**Work to be completed:**
Work out the number of lines in the listing below that include "lhead", and answer with it alone.

────────────────

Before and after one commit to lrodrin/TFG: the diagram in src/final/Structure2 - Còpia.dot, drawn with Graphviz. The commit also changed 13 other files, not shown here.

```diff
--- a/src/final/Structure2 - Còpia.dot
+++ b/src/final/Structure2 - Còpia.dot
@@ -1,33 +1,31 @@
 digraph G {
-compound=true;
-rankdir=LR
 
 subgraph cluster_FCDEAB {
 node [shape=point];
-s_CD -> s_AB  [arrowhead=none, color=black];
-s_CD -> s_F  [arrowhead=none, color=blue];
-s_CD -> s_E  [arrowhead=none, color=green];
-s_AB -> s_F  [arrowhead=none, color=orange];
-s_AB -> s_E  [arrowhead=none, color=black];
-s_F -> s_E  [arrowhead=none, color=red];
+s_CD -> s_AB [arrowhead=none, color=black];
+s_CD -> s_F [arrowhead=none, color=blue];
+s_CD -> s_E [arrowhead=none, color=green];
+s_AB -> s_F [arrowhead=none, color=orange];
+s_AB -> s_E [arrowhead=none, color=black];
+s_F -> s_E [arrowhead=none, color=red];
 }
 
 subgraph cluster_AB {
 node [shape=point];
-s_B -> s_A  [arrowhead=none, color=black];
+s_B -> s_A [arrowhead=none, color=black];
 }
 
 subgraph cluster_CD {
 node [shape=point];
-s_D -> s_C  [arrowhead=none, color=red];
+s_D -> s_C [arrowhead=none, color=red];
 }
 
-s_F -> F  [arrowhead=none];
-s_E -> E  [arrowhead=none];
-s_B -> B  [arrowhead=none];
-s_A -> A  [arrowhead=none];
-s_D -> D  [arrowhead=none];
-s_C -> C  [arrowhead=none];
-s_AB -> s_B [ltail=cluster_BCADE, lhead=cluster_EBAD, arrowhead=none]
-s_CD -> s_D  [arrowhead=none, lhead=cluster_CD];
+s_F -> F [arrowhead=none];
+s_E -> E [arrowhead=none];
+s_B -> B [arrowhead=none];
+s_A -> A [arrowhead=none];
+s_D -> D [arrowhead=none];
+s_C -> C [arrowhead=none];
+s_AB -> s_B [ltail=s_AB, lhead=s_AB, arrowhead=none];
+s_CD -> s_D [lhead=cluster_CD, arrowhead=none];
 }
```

────────────────

**Written reply:**
4